#### Excerpted data
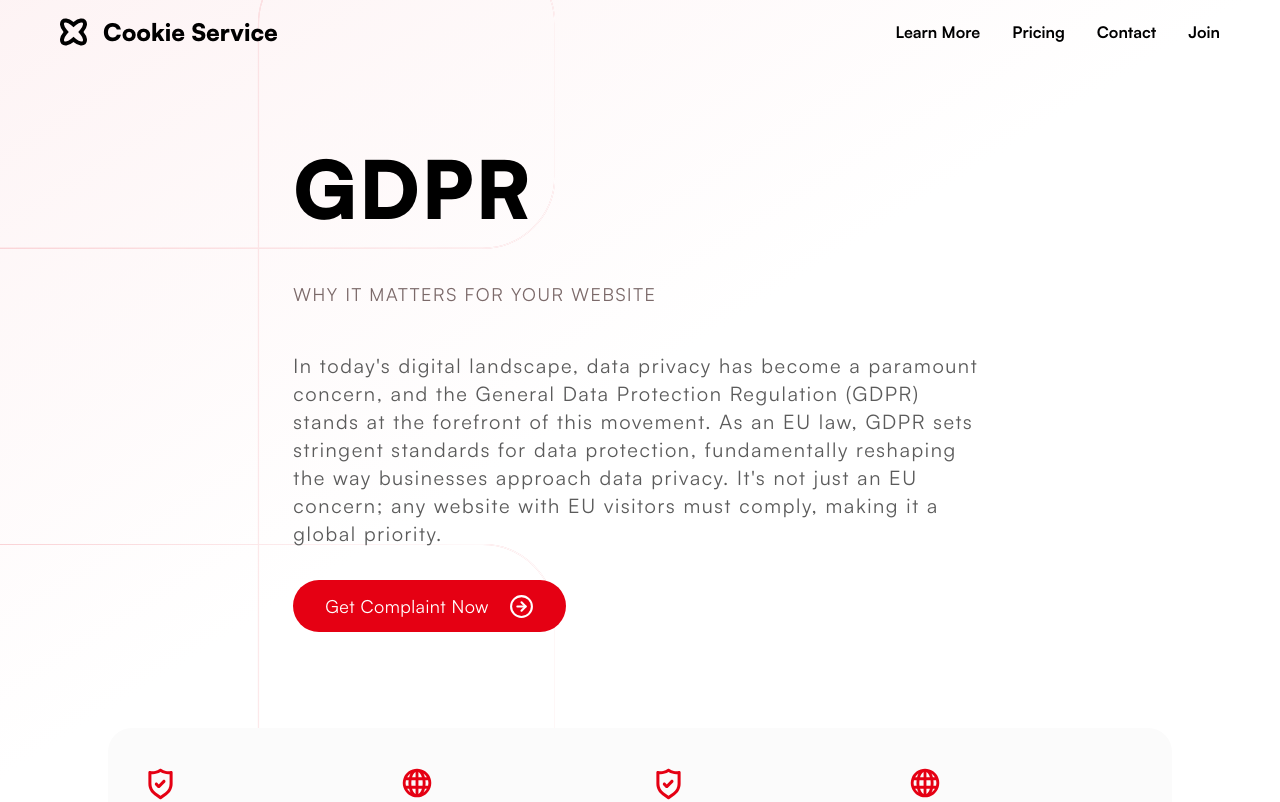
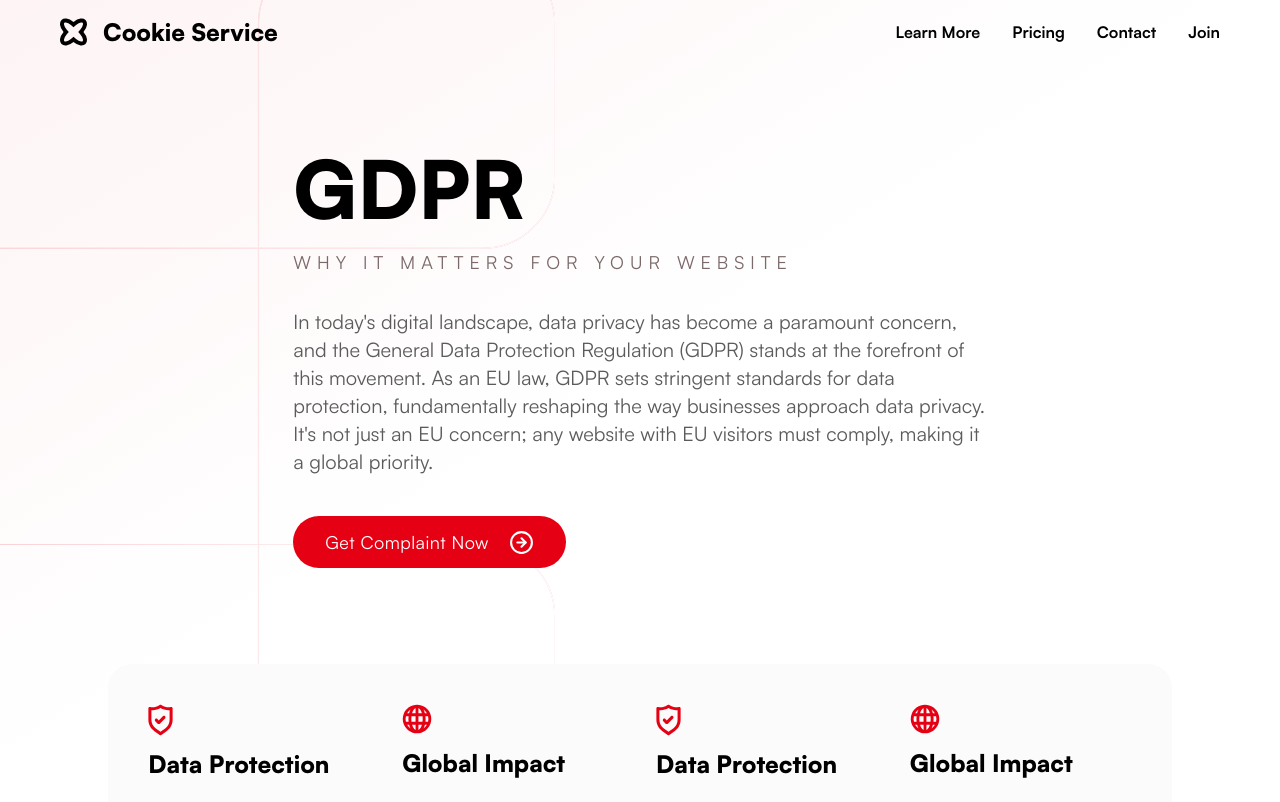
Before and after one commit to al1yew/cookies_app_submission, a Next.js app: page /info in a window 1280 px wide. Shown: the top 802 px of the page. Built offline with nearby package versions, Linux system fonts and the light colour scheme.

Commit message:
Mar 5, 2024, 12:15 AM

```diff
--- a/components/home/Modal.tsx
+++ b/components/home/Modal.tsx
@@ -69,18 +69,18 @@ const Modal = () => {
             </button>
             <Link
               href="/info"
-              className="bg-red text-white flex justify-center gap-4 lg:gap-0 lg:justify-around items-center
+              className="bg-appRed text-white flex justify-center items-center
               py-3 rounded-full [&>*]:hover:scale-105 col-span-1"
             >
-              <span className="text-lg tracking-wide transition-transform transform text-appRed">
+              <span className="text-lg tracking-wide transition-transform transform text-white">
                 Check Your Website
               </span>
               <Image
-                src="/images/miniarrow.svg"
+                src="/images/arrow.svg"
                 width={25}
                 height={24}
                 alt="arrow"
-                className="transition-transform transform"
+                className="transition-transform transform ml-4"
               />{" "}
             </Link>
           </div>
--- a/components/info/Hero.tsx
+++ b/components/info/Hero.tsx
@@ -18,12 +18,12 @@ const Hero = () => {
           alt="cells"
           className="hidden lg:block absolute -top-44 -left-0 w-1/2 h-screen z-[-2] rotate-180"
         />
-        <div className="w-full px-10 lg:w-2/3 mx-auto flex flex-col gap-4 lg:gap-8 tracking-widest ">
+        <div className="w-full px-10 lg:w-2/3 mx-auto flex flex-col ">
           <h1 className="font-black lg:text-[80px] text-[56px]">GDPR</h1>
-          <h5 className="lg:text-lg font-medium text-[#7B6969] uppercase">
+          <h5 className="lg:text-lg font-medium text-[#7B6969] uppercase tracking-[6px]">
             Why It Matters for Your Website
           </h5>
-          <p className="font-normal lg:text-xl text-lg mt-3 text-[#5B5B5B]">
+          <p className="font-normal lg:text-xl text-lg mt-8 text-[#5B5B5B] leading-180">
             In today's digital landscape, data privacy has become a paramount
             concern, and the General Data Protection Regulation (GDPR) stands at
             the forefront of this movement. As an EU law, GDPR sets stringent
@@ -34,7 +34,7 @@ const Hero = () => {
           <Link
             href="/login"
             className="bg-appRed text-white flex justify-center gap-4 lg:gap-0 lg:justify-around items-center
-        py-3 px-8 rounded-full w-fit [&>*]:hover:scale-105"
+        py-3 px-8 rounded-full w-fit [&>*]:hover:scale-105 mt-10"
           >
             <span className="text-lg tracking-wide transition-transform transform text-white mr-5">
               Get Complaint Now
--- a/components/shared/Footer.tsx
+++ b/components/shared/Footer.tsx
@@ -8,7 +8,7 @@ const Footer = () => {
     <footer className="w-full relative mt-16 mb-12">
       <Container>
         <div
-          className="bg-[#FBFBFB] rounded-3xl p-5 xl:w-11/12 lg:w-full lg:max-w-[1100px] w-full mx-auto flex flex-col lg:flex-row
+          className="bg-[#FBFBFB] rounded-3xl p-5 xl:w-11/12 lg:w-full lg:max-w-[1100px] gap-4 w-full mx-auto flex flex-col lg:flex-row
         justify-between items-center"
         >
           <div className="flex items-end">
@@ -31,7 +31,7 @@ const Footer = () => {
               By INCORE
             </span>
           </div>
-          <ul className="flex flex-col lg:flex-row lg:justify-end justify-center items-center w-full">
+          <ul className="flex flex-col lg:flex-row lg:justify-end justify-center items-center">
             {FOOTERLINKS.map((link, i) => {
               if (link.isRound) {
                 return (
```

#### What is required
Except for the pictures, print the data above exactly.

#### Finished exercise
Before and after one commit to al1yew/cookies_app_submission, a Next.js app: page /info in a window 1280 px wide. Shown: the top 802 px of the page. Built offline with nearby package versions, Linux system fonts and the light colour scheme.

Commit message:
Mar 5, 2024, 12:15 AM

```diff
--- a/components/home/Modal.tsx
+++ b/components/home/Modal.tsx
@@ -69,18 +69,18 @@ const Modal = () => {
             </button>
             <Link
               href="/info"
-              className="bg-red text-white flex justify-center gap-4 lg:gap-0 lg:justify-around items-center
+              className="bg-appRed text-white flex justify-center items-center
               py-3 rounded-full [&>*]:hover:scale-105 col-span-1"
             >
-              <span className="text-lg tracking-wide transition-transform transform text-appRed">
+              <span className="text-lg tracking-wide transition-transform transform text-white">
                 Check Your Website
               </span>
               <Image
-                src="/images/miniarrow.svg"
+                src="/images/arrow.svg"
                 width={25}
                 height={24}
                 alt="arrow"
-                className="transition-transform transform"
+                className="transition-transform transform ml-4"
               />{" "}
             </Link>
           </div>
--- a/components/info/Hero.tsx
+++ b/components/info/Hero.tsx
@@ -18,12 +18,12 @@ const Hero = () => {
           alt="cells"
           className="hidden lg:block absolute -top-44 -left-0 w-1/2 h-screen z-[-2] rotate-180"
         />
-        <div className="w-full px-10 lg:w-2/3 mx-auto flex flex-col gap-4 lg:gap-8 tracking-widest ">
+        <div className="w-full px-10 lg:w-2/3 mx-auto flex flex-col ">
           <h1 className="font-black lg:text-[80px] text-[56px]">GDPR</h1>
-          <h5 className="lg:text-lg font-medium text-[#7B6969] uppercase">
+          <h5 className="lg:text-lg font-medium text-[#7B6969] uppercase tracking-[6px]">
             Why It Matters for Your Website
           </h5>
-          <p className="font-normal lg:text-xl text-lg mt-3 text-[#5B5B5B]">
+          <p className="font-normal lg:text-xl text-lg mt-8 text-[#5B5B5B] leading-180">
             In today's digital landscape, data privacy has become a paramount
             concern, and the General Data Protection Regulation (GDPR) stands at
             the forefront of this movement. As an EU law, GDPR sets stringent
@@ -34,7 +34,7 @@ const Hero = () => {
           <Link
             href="/login"
             className="bg-appRed text-white flex justify-center gap-4 lg:gap-0 lg:justify-around items-center
-        py-3 px-8 rounded-full w-fit [&>*]:hover:scale-105"
+        py-3 px-8 rounded-full w-fit [&>*]:hover:scale-105 mt-10"
           >
             <span className="text-lg tracking-wide transition-transform transform text-white mr-5">
               Get Complaint Now
--- a/components/shared/Footer.tsx
+++ b/components/shared/Footer.tsx
@@ -8,7 +8,7 @@ const Footer = () => {
     <footer className="w-full relative mt-16 mb-12">
       <Container>
         <div
-          className="bg-[#FBFBFB] rounded-3xl p-5 xl:w-11/12 lg:w-full lg:max-w-[1100px] w-full mx-auto flex flex-col lg:flex-row
+          className="bg-[#FBFBFB] rounded-3xl p-5 xl:w-11/12 lg:w-full lg:max-w-[1100px] gap-4 w-full mx-auto flex flex-col lg:flex-row
         justify-between items-center"
         >
           <div className="flex items-end">
@@ -31,7 +31,7 @@ const Footer = () => {
               By INCORE
             </span>
           </div>
-          <ul className="flex flex-col lg:flex-row lg:justify-end justify-center items-center w-full">
+          <ul className="flex flex-col lg:flex-row lg:justify-end justify-center items-center">
             {FOOTERLINKS.map((link, i) => {
               if (link.isRound) {
                 return (
```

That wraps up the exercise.